The fact that the Gulf of Carpentaria region is seen as one of Australia’s iconic, pristine natural environments, full of wildlife and natural wonders, can lead to complacency when it comes to monitoring the health of these ecosystems over time.
A collaboration between Griffith University and the Carpentaria Land Council Aboriginal Corporation (CLCAC) is helping to overcome this complacency by training groups of Traditional owners to take the lead monitoring and safeguarding fresh & marine waterways in the Gulf of Carpentaria region.
Aquatic systems, such as wetlands, lakes, rivers and streams, groundwater seeps and estuaries can suffer from water quality problems, both natural and manmade, which impact drinking water supplies, and the animals and plants that live in these systems. There is also increasing pressure from water development, which can impact on waterway productivity and health.
Traditional owners have lived in northern Australia for tens of thousands of years and have a deep knowledge and connection to these aquatic systems, and a desire to protect them.
In the southern Gulf of Carpentaria lands, the CLCAC undertake ranger programs support the health of the lands and waters, which stretch from the lower Gilbert River to the Queensland/Northern Territory border, including the Wellesley Islands. Their program now includes water quality monitoring in both marine and freshwater lakes, wetlands, rivers and estuaries, thanks to a collaboration CLCAC initiated with Griffith University researchers.

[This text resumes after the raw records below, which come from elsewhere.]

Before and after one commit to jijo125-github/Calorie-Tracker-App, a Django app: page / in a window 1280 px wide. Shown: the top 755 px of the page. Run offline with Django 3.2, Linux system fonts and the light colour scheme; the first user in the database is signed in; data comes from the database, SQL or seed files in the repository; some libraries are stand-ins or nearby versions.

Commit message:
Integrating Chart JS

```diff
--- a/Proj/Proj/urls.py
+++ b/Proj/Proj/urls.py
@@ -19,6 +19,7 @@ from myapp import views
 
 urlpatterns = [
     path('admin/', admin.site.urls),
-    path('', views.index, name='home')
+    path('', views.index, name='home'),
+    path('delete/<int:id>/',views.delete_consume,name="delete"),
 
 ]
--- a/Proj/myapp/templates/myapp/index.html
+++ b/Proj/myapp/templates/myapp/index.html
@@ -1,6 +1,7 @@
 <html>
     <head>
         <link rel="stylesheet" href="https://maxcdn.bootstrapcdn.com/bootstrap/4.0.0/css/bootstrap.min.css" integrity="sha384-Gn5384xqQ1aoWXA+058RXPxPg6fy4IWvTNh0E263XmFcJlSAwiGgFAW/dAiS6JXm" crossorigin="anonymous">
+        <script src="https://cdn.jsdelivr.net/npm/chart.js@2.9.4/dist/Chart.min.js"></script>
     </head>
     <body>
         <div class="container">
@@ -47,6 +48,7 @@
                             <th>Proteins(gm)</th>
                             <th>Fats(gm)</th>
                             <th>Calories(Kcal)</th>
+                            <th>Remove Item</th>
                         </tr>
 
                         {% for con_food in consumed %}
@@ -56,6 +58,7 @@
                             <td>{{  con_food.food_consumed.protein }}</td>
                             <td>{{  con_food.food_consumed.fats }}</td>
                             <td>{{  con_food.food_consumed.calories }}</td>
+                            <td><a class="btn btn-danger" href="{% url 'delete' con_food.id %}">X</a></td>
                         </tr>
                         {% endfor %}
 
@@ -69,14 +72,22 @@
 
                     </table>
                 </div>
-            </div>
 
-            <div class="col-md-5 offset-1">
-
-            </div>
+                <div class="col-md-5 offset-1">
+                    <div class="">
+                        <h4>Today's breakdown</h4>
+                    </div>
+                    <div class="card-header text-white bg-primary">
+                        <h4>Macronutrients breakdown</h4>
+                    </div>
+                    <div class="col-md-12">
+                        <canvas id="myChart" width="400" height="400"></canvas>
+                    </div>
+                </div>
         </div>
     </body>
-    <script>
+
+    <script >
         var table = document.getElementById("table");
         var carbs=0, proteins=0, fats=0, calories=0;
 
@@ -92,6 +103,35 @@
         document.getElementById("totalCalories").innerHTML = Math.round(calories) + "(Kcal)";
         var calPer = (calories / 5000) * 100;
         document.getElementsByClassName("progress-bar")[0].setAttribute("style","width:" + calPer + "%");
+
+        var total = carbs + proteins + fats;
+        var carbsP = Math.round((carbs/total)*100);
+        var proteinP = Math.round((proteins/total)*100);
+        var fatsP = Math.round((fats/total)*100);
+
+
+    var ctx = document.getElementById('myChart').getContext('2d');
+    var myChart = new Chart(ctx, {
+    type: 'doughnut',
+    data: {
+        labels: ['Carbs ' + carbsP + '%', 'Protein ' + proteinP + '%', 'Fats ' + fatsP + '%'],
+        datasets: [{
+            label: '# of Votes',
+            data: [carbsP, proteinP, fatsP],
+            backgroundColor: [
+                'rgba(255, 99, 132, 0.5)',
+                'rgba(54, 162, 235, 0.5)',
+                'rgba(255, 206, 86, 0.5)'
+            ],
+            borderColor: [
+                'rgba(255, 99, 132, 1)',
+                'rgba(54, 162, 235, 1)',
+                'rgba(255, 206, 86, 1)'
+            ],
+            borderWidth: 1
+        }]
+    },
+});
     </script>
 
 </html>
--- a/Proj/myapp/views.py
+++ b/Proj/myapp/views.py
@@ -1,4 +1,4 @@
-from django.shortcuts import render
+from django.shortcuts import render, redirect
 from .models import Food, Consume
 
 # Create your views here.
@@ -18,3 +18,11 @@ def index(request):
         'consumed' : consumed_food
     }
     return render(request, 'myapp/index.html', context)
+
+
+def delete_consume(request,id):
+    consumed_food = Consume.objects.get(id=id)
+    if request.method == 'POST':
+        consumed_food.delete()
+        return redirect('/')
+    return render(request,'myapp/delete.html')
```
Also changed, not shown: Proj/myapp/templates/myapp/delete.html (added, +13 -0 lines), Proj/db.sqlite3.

This program involved identification of sites either of particular significance and/or where there is concern about water quality.
Professor Michele Burford from the Australian Rivers Institute, and Mr Stephen Faggotter from Griffith University’s School of the Environment and Science conducted training of water quality monitoring methods with CLCAC rangers.
“We developed a monitoring program tailored for each ranger group,” Professor Burford said.
“Currently, three ranger groups are now conducting their own regular monitoring of the region, with the training of one more group soon to begin.”
The water quality data collected is entered directly into a database while on site, making it quicker and easier to scan the data for quality control, and examine sites of particular concern.
This type of monitoring by traditional owners provides a means of looking at long term trends of related to factors that may affect water quality, such as agricultural development or climate change.
“Already monitoring by Griffith-trained traditional owners has revealed sites with high nutrient levels after large rain events in the wet season,” Professor Burford said. “High nutrient loads in waterways has the potential to cause algal blooms.”
“Through monitoring by traditional owners, we have also discovered sites with low dissolved oxygen levels late in the dry season as water levels drop, which can affect the ability of fish to breathe and may even lead to fish kills.”
The accumulating data the monitoring the health of fresh & marine waterways can be linked directly with attributes of particular significance and important habitats to traditional owners in this region.
For example, water quality can be linked with the sustainability of stocks of fish and crustacean species which are culturally important and/or provide a supplementary food supply for traditional owners in the region.
“It is hoped that this project will provide a starting point for a wider and ongoing collaboration to support environmental management in the unique Gulf country,” Dr Burford concluded.